The Playfair cipher would partially avoid this in that it does not encipher two letters that are the same. So the letter pair "LL" would be enciphered as "LX" "L_" (or sometimes just "LX"), producing different ciphertext letters for each pair. It would allow ciphertext letter repeats of the form "AB BC" where "AB" is one pair of letters that are enciphered together, and "BC" is the next pair of letters that are enciphered together. Indeed, this would occur when enciphering "at ta" (such as in "attack").
Looking at a list of classical ciphers, I don't see any others that would even avoid double letters to that extent.

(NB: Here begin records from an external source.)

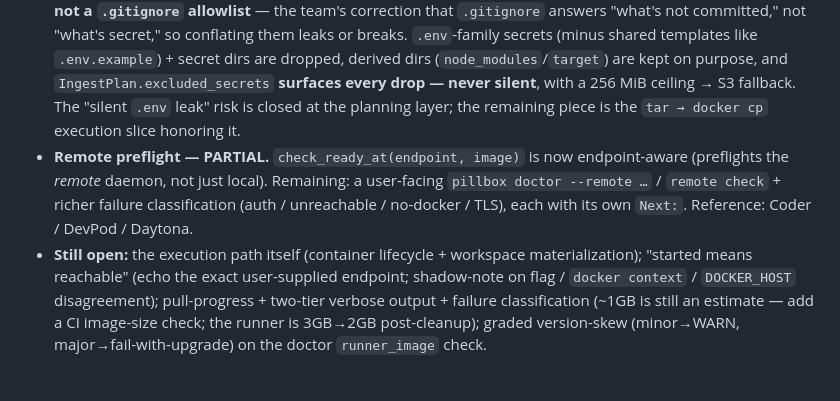
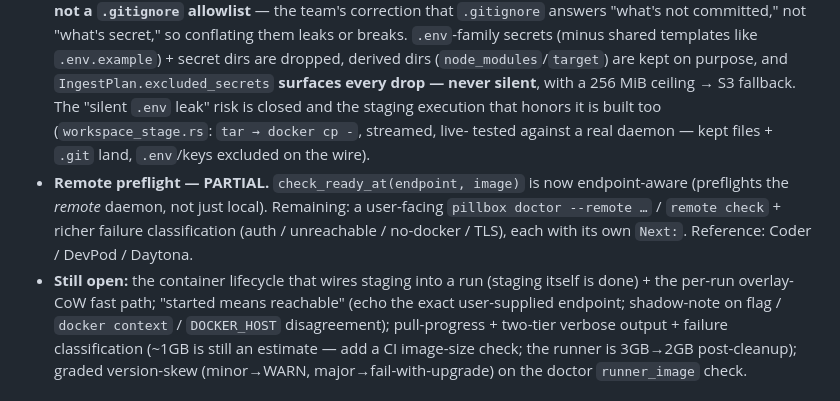
Before and after one commit to vu1n/pillbox, a Markdown page: docs/dx.md, the part around the change. Drawn GitHub-style.

Commit message:
docs: reconcile vNext docs to built docker:// state + DX resequence
- vnext: resequence (cheap/independent first -> §0 local-subscribe spine -> web-attach demoted); step-1 status; substrate-not-UI local viewer; aithy/Ax/RLM 'deterministic-in-code, model-for-judgment' factoring note
- dx: substrate-exposes-streams/consumers-render framing; reconcile docker:// journey to built state (URL-accept, secret-denylist ingest, tar-cp staging via workspace_stage.rs all DONE; container lifecycle/version-skew/pull-progress open)
- remotes-redesign: ingest contract built (workspace_stage.rs), staging execution live-tested

```diff
--- a/docs/dx.md
+++ b/docs/dx.md
@@ -116,15 +116,18 @@ Status (reconciled 2026-05-30 against the built docker integration):
   shared templates like `.env.example`) + secret dirs are dropped, derived dirs
   (`node_modules`/`target`) are kept on purpose, and `IngestPlan.excluded_secrets`
   **surfaces every drop — never silent**, with a 256 MiB ceiling → S3 fallback.
-  The "silent `.env` leak" risk is closed at the planning layer; the remaining
-  piece is the `tar → docker cp` execution slice honoring it.
+  The "silent `.env` leak" risk is closed and the staging execution that honors
+  it is built too (`workspace_stage.rs`: `tar → docker cp -`, streamed, live-
+  tested against a real daemon — kept files + `.git` land, `.env`/keys excluded
+  on the wire).
 - **Remote preflight — PARTIAL.** `check_ready_at(endpoint, image)` is now
   endpoint-aware (preflights the *remote* daemon, not just local). Remaining: a
   user-facing `pillbox doctor --remote …` / `remote check` + richer failure
   classification (auth / unreachable / no-docker / TLS), each with its own
   `Next:`. Reference: Coder / DevPod / Daytona.
-- **Still open:** the execution path itself (container lifecycle + workspace
-  materialization); "started means reachable" (echo the exact user-supplied
+- **Still open:** the container lifecycle that wires staging into a run (staging
+  itself is done) + the per-run overlay-CoW fast path; "started means reachable"
+  (echo the exact user-supplied
   endpoint; shadow-note on flag / `docker context` / `DOCKER_HOST` disagreement);
   pull-progress + two-tier verbose output + failure classification (~1GB is
   still an estimate — add a CI image-size check; the runner is 3GB→2GB
```
Also changed, not shown: docs/remotes-redesign.md (+3 -2 lines).
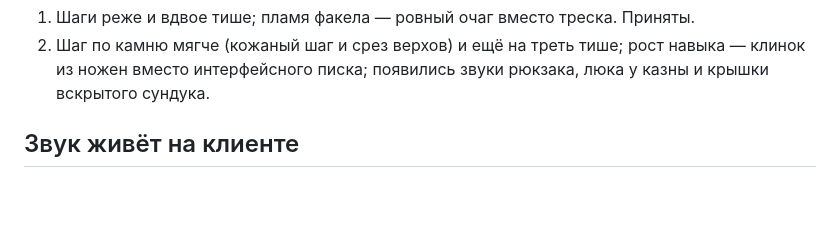
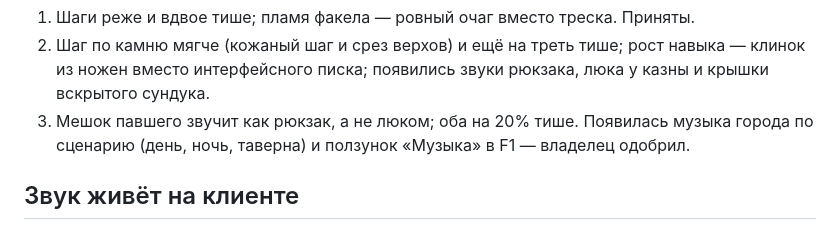
Before and after one commit to Wprotvbanke/grimhold, a Markdown page: docs/sound.md, the part around the change. Drawn GitHub-style; blank space fills up the shorter version.

Commit message:
Звук: третий круг правок и музыка записаны
Co-Authored-By: Claude Opus 5 <noreply@anthropic.com>

```diff
--- a/docs/sound.md
+++ b/docs/sound.md
@@ -23,6 +23,9 @@
 2. Шаг по камню мягче (кожаный шаг и срез верхов) и ещё на треть тише;
    рост навыка — клинок из ножен вместо интерфейсного писка; появились звуки
    рюкзака, люка у казны и крышки вскрытого сундука.
+3. Мешок павшего звучит как рюкзак, а не люком; оба на 20% тише. Появилась
+   музыка города по сценарию (день, ночь, таверна) и ползунок «Музыка» в F1 —
+   владелец одобрил.
 
 ## Звук живёт на клиенте
 
```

You may want to look here which discusses the frequency of double letters in bigram frequencies. In particular, "LL" is the most common double letter bigram in English, and occurs 0.577% of the time, and only "LL", "SS", "EE", "OO", and "TT" (and almost "FF") beat the random bigram frequency of 0.148%. I'm not sure if this counts repeats of the form "at the" or not. So if the bigram frequency depends on the plaintext, double letters bigrams would generally be less common than other bigrams.
Another factor that probably comes into play is that "aa" is more noticeable than "ax", even if the frequencies are the same.